I’m seventeen and I watch Rachel A trip on park equipment and fall
And get back on her feet, again
As we run from the cops in Island Bay, again
I’m eighteen and I get a fresh start –
New city, new parks, new nights
I lean out windows over Myers with my ciggie, wave up at Sarah T
Cut through Nixon, Victoria, Basque, Western, Albert,
Sometimes linger a little where the lights don’t reach
And then I move to a city three-quarters the way around the world
Where the parks are barred and locked each night, to me an affront because
The park at night is one of the few places to find perfect pools of light
And one of the few places to step out of the light in search and service of magic.
I’m thirteen in the western suburbs and I find the fabled glow worms
In the park one night, and every night thereafter
I’m older and blazed on the western shores of Lake Taupō and one night
On a trail
I come upon glow worms and learn what
makes the lights go out
I no longer smoke but
Inky black’s still how I like the park, at night
Because I read the memo of my forefathers
Who wrote it in the park,
Together, each night,
Hot or cold or somewhere in between –
worms that stepped out of the light and into the silence
And started to glow.
Gus Goldsack is a poet, cat dad and black-sand-beach enthusiast. He grew up in Te Whanganui-a-Tara | Wellington and Tāmaki Makaurau | Auckland, and now lives in Brooklyn, New York. His work has appeared in The Spinoff and Out Here: An anthology of Takatāpui and LGBTQIA+ writers from Aotearoa.
Goldsack comments: 'In considering how to describe this piece, it dawned on me that it's perhaps the least metaphorical set of words I've ever strung together. This really is my ode to the night, and to the most consequential "third place" of my life: the park. Every word in this poem draws from a real experience or relationship – some frivolous, others very meaningful, all reflective of a light I found by stepping into the dark.

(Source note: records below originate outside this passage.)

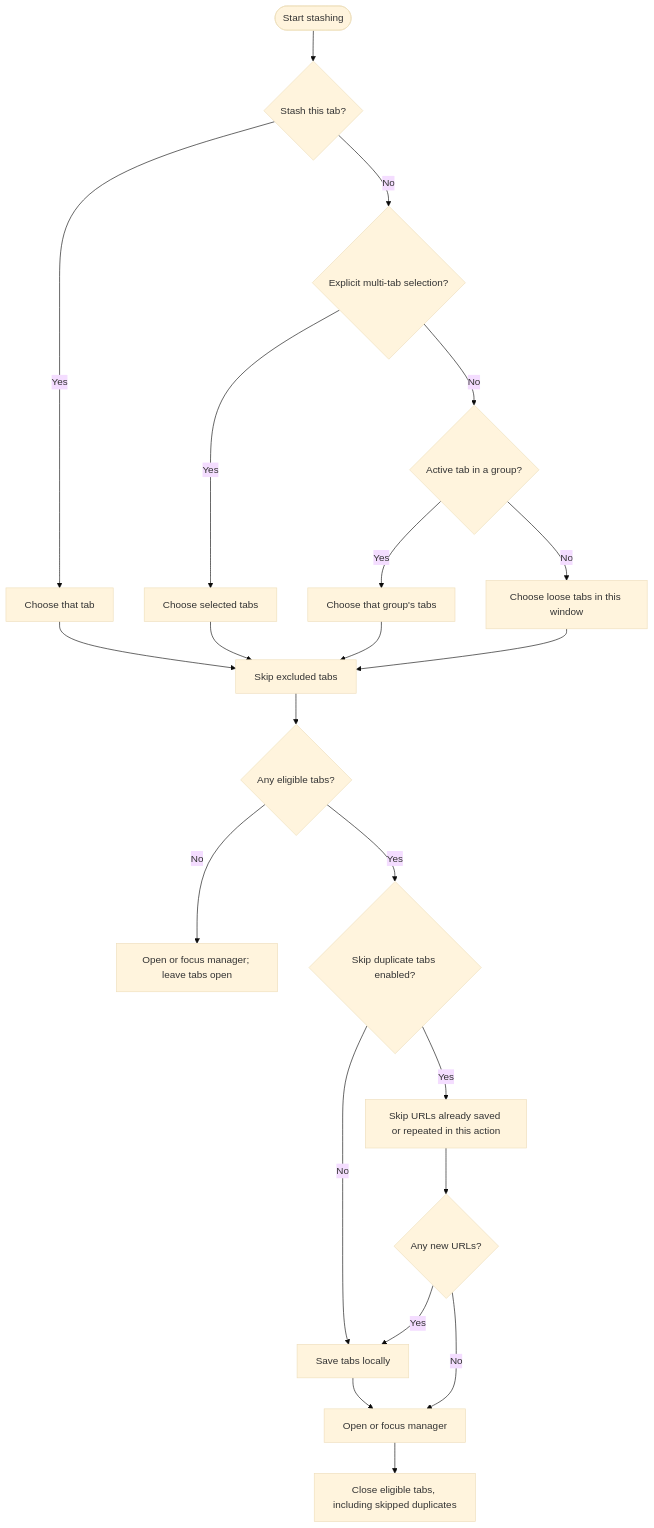
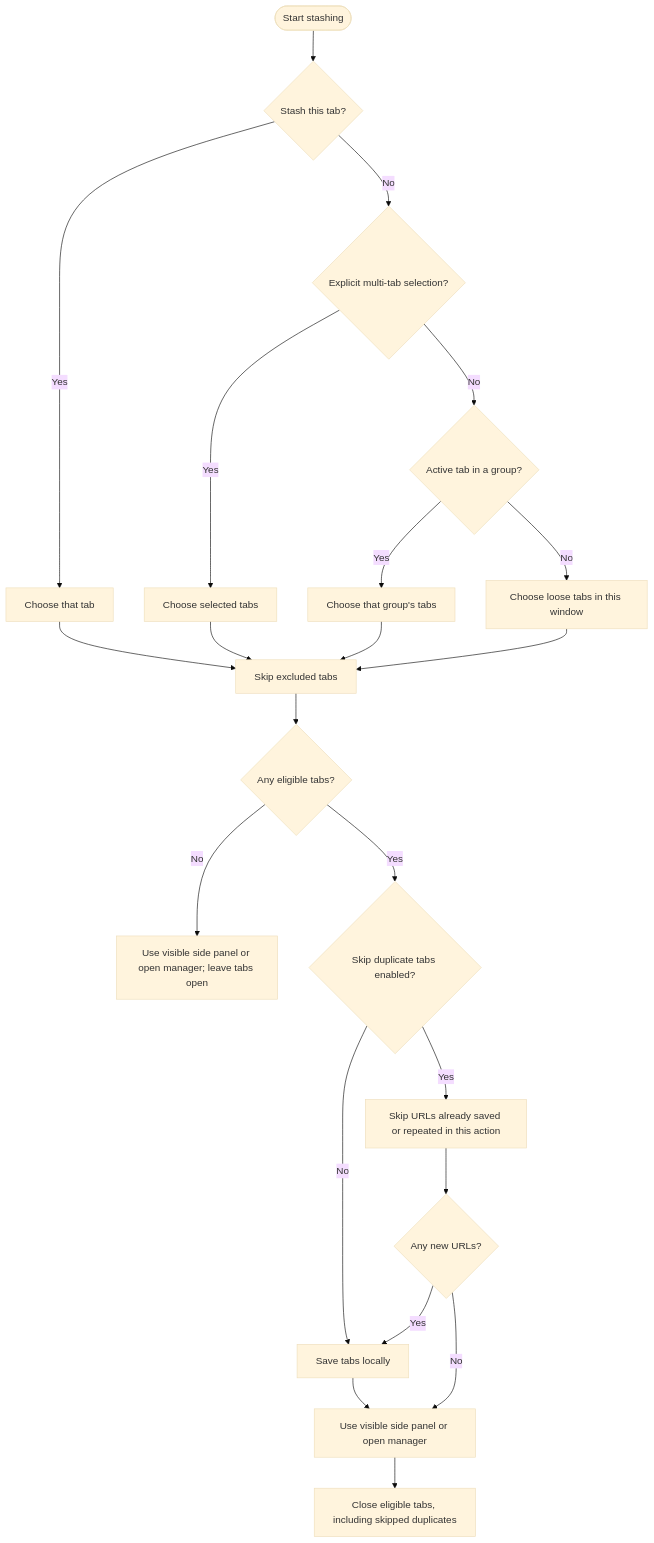
One commit to taichikuji/Stasher changed the first of 2 diagrams in README.md. Above: the diagram before and after it, drawn with Mermaid (base theme). The commit also changed other lines of this file and 3 other files, not shown here.

First line of the commit message:
fix: prevent duplicate dashboard and side panel views (#26)

````diff
--- a/README.md
+++ b/README.md
@@ -29,26 +29,26 @@
 ```mermaid
 flowchart TD
   accTitle: How Stasher saves tabs
-  accDescr: Stash one chosen tab, explicitly selected tabs, the active tab's group, or loose tabs. A split view's automatically highlighted panes follow the group or loose-tabs behavior. Filter excluded tabs and optionally skip duplicate URLs, save new tabs locally, open the manager, and close eligible tabs including skipped duplicates. If none are eligible, only open the manager.
+  accDescr: Stash one chosen tab, explicitly selected tabs, the active tab's group, or loose tabs. A split view's automatically highlighted panes follow the group or loose-tabs behavior. Filter excluded tabs and optionally skip duplicate URLs, save new tabs locally, use the visible side panel or open the manager, and close eligible tabs including skipped duplicates. If none are eligible, only show the manager.
   Start(["Start stashing"]) --> Single{"Stash this tab?"}
   Single -->|Yes| Chosen["Choose that tab"]
   Single -->|No| Selected{"Explicit multi-tab selection?"}
   Selected -->|Yes| Selection["Choose selected tabs"]
   Selected -->|No| Group{"Active tab in a group?"}
   Group -->|Yes| GroupTabs["Choose that group's tabs"]
   Group -->|No| Loose["Choose loose tabs in this window"]
   Chosen --> Filter["Skip excluded tabs"]
   Selection --> Filter
   GroupTabs --> Filter
   Loose --> Filter
   Filter --> Eligible{"Any eligible tabs?"}
-  Eligible -->|No| ManagerOnly["Open or focus manager; leave tabs open"]
+  Eligible -->|No| ManagerOnly["Use visible side panel or open manager; leave tabs open"]
   Eligible -->|Yes| Duplicates{"Skip duplicate tabs enabled?"}
   Duplicates -->|No| Save["Save tabs locally"]
   Duplicates -->|Yes| Unique["Skip URLs already saved or repeated in this action"]
   Unique --> New{"Any new URLs?"}
   New -->|Yes| Save
   New -->|No| Manager
-  Save --> Manager["Open or focus manager"]
+  Save --> Manager["Use visible side panel or open manager"]
   Manager --> Close["Close eligible tabs, including skipped duplicates"]
 ```
````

'My friend off-handedly referred to this as my poem about "gay sex in parks," which is really what's lying beneath this all. My identity was never relegated to a park at night – I was lucky enough to grow up surrounded by gay men of my parents' generation, and coming out was comparatively easy. In writing this poem, I was reflecting as much on my own life as I was on the lives of the gay men who came before me, who had a much more urgent need for the potential that lived in parks at night. Around the time I was becoming conscious of my sexuality, the gay liberation tide was turning toward assimilation – by the time I was 18, the preeminent queer issue in Aotearoa New Zealand was civil unions, and same-sex marriage followed less than a decade later. But the root of all of this was centuries spent underground, followed by decades of radicalism. So this is my homage to all the queer people who have simply always done exactly what they had to do to find their light, their dignity, or a good time.'